● Task directions: Could you show all lines in the entries below that contain the string "merge"?

Collection entries
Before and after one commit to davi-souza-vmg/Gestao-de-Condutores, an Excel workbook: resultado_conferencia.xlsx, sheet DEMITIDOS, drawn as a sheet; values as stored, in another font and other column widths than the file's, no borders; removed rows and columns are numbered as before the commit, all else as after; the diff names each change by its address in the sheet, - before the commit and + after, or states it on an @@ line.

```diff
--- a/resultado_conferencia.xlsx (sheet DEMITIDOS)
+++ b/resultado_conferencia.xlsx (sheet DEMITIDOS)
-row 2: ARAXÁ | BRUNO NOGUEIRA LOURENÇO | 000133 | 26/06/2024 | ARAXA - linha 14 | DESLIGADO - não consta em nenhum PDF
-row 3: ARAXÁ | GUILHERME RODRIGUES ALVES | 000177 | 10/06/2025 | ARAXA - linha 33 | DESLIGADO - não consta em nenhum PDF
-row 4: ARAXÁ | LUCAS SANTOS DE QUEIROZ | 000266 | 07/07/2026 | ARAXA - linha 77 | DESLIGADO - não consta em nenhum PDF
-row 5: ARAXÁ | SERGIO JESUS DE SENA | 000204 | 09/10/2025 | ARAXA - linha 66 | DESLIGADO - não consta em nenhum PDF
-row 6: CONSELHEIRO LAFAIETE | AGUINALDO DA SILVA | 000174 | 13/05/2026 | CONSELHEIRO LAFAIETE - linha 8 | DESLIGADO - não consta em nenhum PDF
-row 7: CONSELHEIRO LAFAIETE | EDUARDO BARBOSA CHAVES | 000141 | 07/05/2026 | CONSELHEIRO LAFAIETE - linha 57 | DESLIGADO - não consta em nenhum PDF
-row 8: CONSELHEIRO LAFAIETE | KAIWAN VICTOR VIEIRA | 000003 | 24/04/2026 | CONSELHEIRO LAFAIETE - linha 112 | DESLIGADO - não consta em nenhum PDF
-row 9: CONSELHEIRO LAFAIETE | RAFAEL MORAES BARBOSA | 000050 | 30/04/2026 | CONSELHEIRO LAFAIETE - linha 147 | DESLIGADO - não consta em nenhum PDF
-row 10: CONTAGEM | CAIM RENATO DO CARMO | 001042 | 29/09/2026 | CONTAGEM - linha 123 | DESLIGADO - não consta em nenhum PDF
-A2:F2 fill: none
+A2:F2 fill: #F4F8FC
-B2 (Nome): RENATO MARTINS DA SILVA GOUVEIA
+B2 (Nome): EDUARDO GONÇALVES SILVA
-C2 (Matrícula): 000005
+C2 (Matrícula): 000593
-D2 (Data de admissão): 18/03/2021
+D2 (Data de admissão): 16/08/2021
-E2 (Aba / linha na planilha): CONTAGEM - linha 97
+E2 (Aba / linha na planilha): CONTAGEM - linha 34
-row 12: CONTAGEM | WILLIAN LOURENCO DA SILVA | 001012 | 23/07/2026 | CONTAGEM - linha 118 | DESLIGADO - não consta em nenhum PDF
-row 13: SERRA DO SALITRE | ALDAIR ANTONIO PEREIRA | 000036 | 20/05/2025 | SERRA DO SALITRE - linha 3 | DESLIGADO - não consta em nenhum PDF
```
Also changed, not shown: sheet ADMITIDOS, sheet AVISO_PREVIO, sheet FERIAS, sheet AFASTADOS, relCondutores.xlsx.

--

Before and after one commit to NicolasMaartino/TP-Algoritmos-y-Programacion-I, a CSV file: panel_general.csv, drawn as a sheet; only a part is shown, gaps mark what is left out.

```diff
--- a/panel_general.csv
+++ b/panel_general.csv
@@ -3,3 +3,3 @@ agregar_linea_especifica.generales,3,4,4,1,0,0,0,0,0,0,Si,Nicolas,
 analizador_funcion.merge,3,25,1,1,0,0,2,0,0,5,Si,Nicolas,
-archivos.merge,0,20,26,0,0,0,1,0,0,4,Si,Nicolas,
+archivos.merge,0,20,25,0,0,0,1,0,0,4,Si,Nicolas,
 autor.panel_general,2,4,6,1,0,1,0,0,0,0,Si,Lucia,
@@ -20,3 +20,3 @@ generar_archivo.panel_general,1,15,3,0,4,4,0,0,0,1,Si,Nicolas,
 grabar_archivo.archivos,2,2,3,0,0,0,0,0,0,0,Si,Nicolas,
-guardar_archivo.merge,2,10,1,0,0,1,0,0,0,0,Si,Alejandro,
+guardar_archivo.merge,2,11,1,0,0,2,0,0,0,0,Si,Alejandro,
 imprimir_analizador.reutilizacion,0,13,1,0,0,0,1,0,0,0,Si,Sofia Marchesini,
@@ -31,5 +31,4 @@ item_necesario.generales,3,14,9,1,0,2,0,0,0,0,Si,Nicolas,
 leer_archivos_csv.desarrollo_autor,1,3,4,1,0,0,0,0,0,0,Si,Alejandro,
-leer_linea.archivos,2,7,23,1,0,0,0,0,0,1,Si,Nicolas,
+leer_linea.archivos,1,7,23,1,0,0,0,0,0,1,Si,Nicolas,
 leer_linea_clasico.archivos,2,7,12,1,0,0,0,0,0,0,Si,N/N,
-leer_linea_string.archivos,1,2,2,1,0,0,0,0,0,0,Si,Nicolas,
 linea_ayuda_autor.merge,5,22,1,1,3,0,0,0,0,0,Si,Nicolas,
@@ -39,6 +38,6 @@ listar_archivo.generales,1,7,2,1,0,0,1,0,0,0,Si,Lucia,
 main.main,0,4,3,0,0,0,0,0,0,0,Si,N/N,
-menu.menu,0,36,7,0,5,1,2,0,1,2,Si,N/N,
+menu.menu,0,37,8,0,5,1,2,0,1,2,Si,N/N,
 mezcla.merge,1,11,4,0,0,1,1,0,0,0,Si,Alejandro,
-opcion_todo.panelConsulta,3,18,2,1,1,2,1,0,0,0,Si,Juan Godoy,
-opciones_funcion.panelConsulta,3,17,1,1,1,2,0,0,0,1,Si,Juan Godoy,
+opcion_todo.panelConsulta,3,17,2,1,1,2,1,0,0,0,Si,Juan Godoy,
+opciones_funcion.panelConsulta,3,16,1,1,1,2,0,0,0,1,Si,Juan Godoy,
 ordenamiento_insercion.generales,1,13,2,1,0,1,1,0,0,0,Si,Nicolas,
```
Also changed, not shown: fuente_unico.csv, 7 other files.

● Solution to the exercise:
 analizador_funcion.merge,3,25,1,1,0,0,2,0,0,5,Si,Nicolas,
-archivos.merge,0,20,26,0,0,0,1,0,0,4,Si,Nicolas,
+archivos.merge,0,20,25,0,0,0,1,0,0,4,Si,Nicolas,
-guardar_archivo.merge,2,10,1,0,0,1,0,0,0,0,Si,Alejandro,
+guardar_archivo.merge,2,11,1,0,0,2,0,0,0,0,Si,Alejandro,
 linea_ayuda_autor.merge,5,22,1,1,3,0,0,0,0,0,Si,Nicolas,
 mezcla.merge,1,11,4,0,0,1,1,0,0,0,Si,Alejandro,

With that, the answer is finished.